Mold In Your Home Can Make You Very Sick
By Eduardo Howard
One of the biggest causes of poor indoor air quality is mold! Mold produces allergens and irritants, but it also produces potentially toxic substances. Mold and mold spores in very small amounts are generally harmless but in larger concentrations they can adversely affect indoor air quality and health and can especially be dangerous for people with allergies, asthma and respiratory conditions.
Mold growth is usually the byproduct of moisture and humidity along with poor ventilation. Moisture can come from a variety of sources such as cracks & holes, water leaks, doing laundry, taking showers, and unsealed crawl spaces, to name a few. What is most concerning, is mold growth in hidden places like between walls, inside light sockets, under sinks, and in dark damp corners of the house.

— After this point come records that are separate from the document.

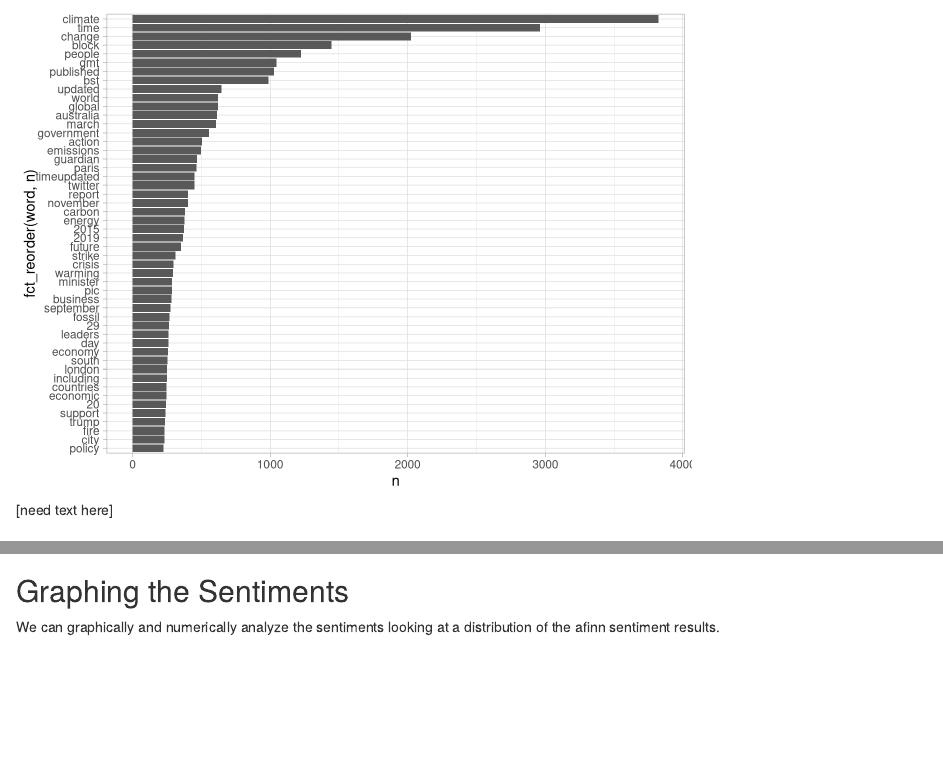
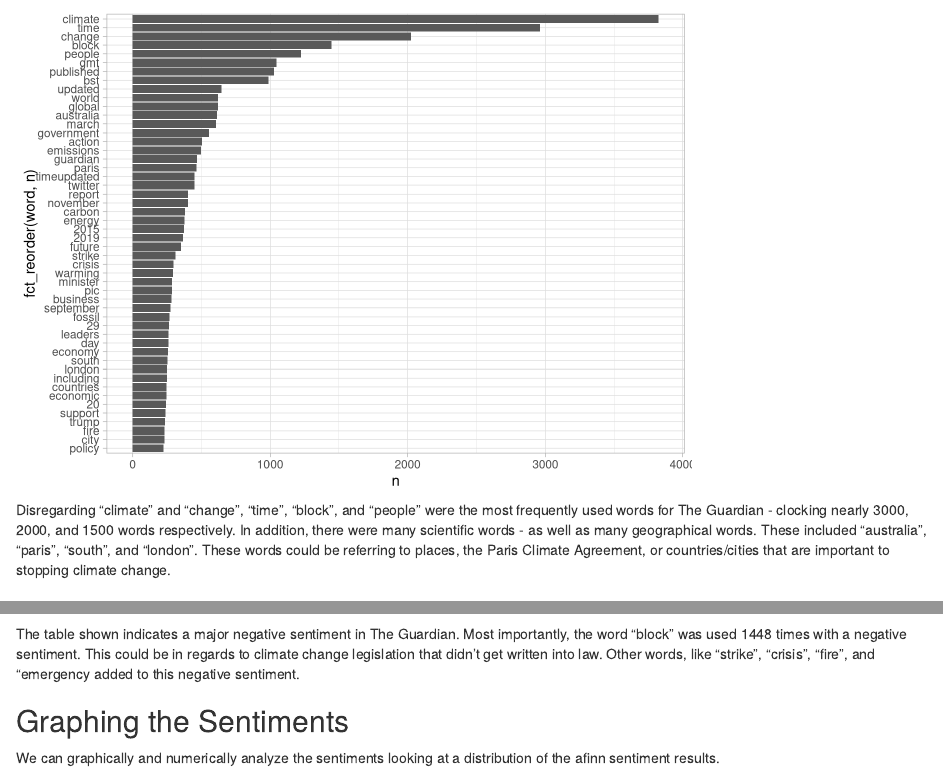
Before and after one commit to jasminedogu/ClimateChange, an R Markdown document (TidyTextProject.Rmd): the page in a window 1100 px wide, from 2550 px down, and a second part further down, joined at a grey line. Rendered offline with R 4.5, knitr and Pandoc, with nearby package versions; some code elsewhere in the file could not run offline.

Commit message:
text update

````diff
--- a/TidyTextProject.Rmd
+++ b/TidyTextProject.Rmd
@@ -118,7 +118,7 @@ We can see in the plot that "climate" and "change" were yet again the most used
 guard_freq<- frequency_of_words(guardian)
 quick_plot(guard_freq)
 ```
-[need text here]
+Disregarding "climate" and "change", "time", "block", and "people" were the most frequently used words for The Guardian - clocking nearly 3000, 2000, and 1500 words respectively. In addition, there were many scientific words - as well as many geographical words. These included "australia", "paris", "south", and "london". These words could be referring to places, the Paris Climate Agreement, or countries/cities that are important to stopping climate change.
 
 
 ## Analyzing the Sentiment
@@ -214,6 +214,8 @@ publication_bing(guard_freq)
 guard_affin<- publication_afinn(guard_freq)
 guard_affin
 ```
+The table shown indicates a major negative sentiment in The Guardian. Most importantly, the word "block" was used 1448 times with a negative sentiment. This could be in regards to climate change legislation that didn't get written into law. Other words, like "strike", "crisis", "fire", and "emergency added to this negative sentiment.
+
 ## Graphing the Sentiments
 
 We can graphically and numerically analyze the sentiments looking at a distribution of the afinn sentiment results.
````
Also changed, not shown: TidyTextProject.Rmd (2 more changed lines).
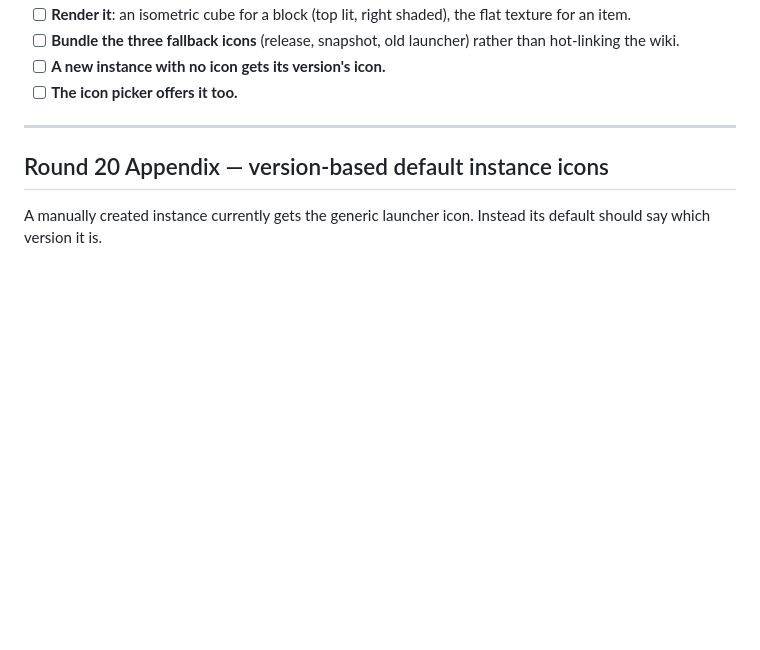
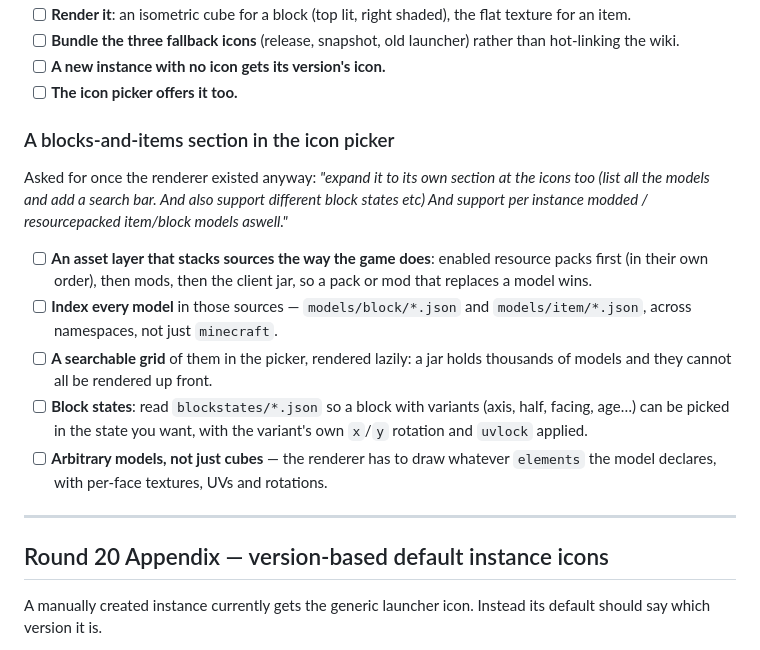
Before and after one commit to TGGamesYT/redstone-launcher, a Markdown page: TODO.md, the part around the change. Drawn GitHub-style; blank space fills up the shorter version.

Commit message:
TODO: a blocks-and-items section for the icon picker
Co-Authored-By: Claude Opus 5 <noreply@anthropic.com>
Claude-Session: https://claude.ai/code/session_019mf42aQEewZcshHgF56BNJ

```diff
--- a/TODO.md
+++ b/TODO.md
@@ -53,6 +53,25 @@ the jar when getting it anyway for the default skins."* The full spec is in
       rather than hot-linking the wiki.
 - [ ] **A new instance with no icon gets its version's icon.**
 - [ ] **The icon picker offers it too.**
+
+### A blocks-and-items section in the icon picker
+Asked for once the renderer existed anyway: *"expand it to its own section at the
+icons too (list all the models and add a search bar. And also support different
+block states etc) And support per instance modded / resourcepacked item/block
+models aswell."*
+
+- [ ] **An asset layer that stacks sources the way the game does**: enabled
+      resource packs first (in their own order), then mods, then the client jar,
+      so a pack or mod that replaces a model wins.
+- [ ] **Index every model** in those sources — `models/block/*.json` and
+      `models/item/*.json`, across namespaces, not just `minecraft`.
+- [ ] **A searchable grid** of them in the picker, rendered lazily: a jar holds
+      thousands of models and they cannot all be rendered up front.
+- [ ] **Block states**: read `blockstates/*.json` so a block with variants
+      (axis, half, facing, age…) can be picked in the state you want, with the
+      variant's own `x`/`y` rotation and `uvlock` applied.
+- [ ] **Arbitrary models, not just cubes** — the renderer has to draw whatever
+      `elements` the model declares, with per-face textures, UVs and rotations.
 
 ---
 
```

The air in your home can absorb a certain amount of moisture, depending on the air temperature, but at lower air temperatures, the air can't absorb as much. This is why moisture condenses on cold surfaces like on windows in the morning.
The way to control mold growth in the house is to reduce the relative humidity in the air and minimize moisture which contributes to wet or damp surfaces. If you do not eliminate water problems, the mold problem will never go away, even if you “remove” the mold. It is also necessary to reduce the air exchange from outside, especially in the winter months. One of the best ways to avoid moisture problems and mold formation is ventilation. Getting rid of moist and stale air and replacing it with fresh air prevents a lot of these problems. It is ideal to use mechanical ventilation for this, but if that is not an option then regularly opening windows can make due. Also relative humidity should stay in the 40-60% range year round.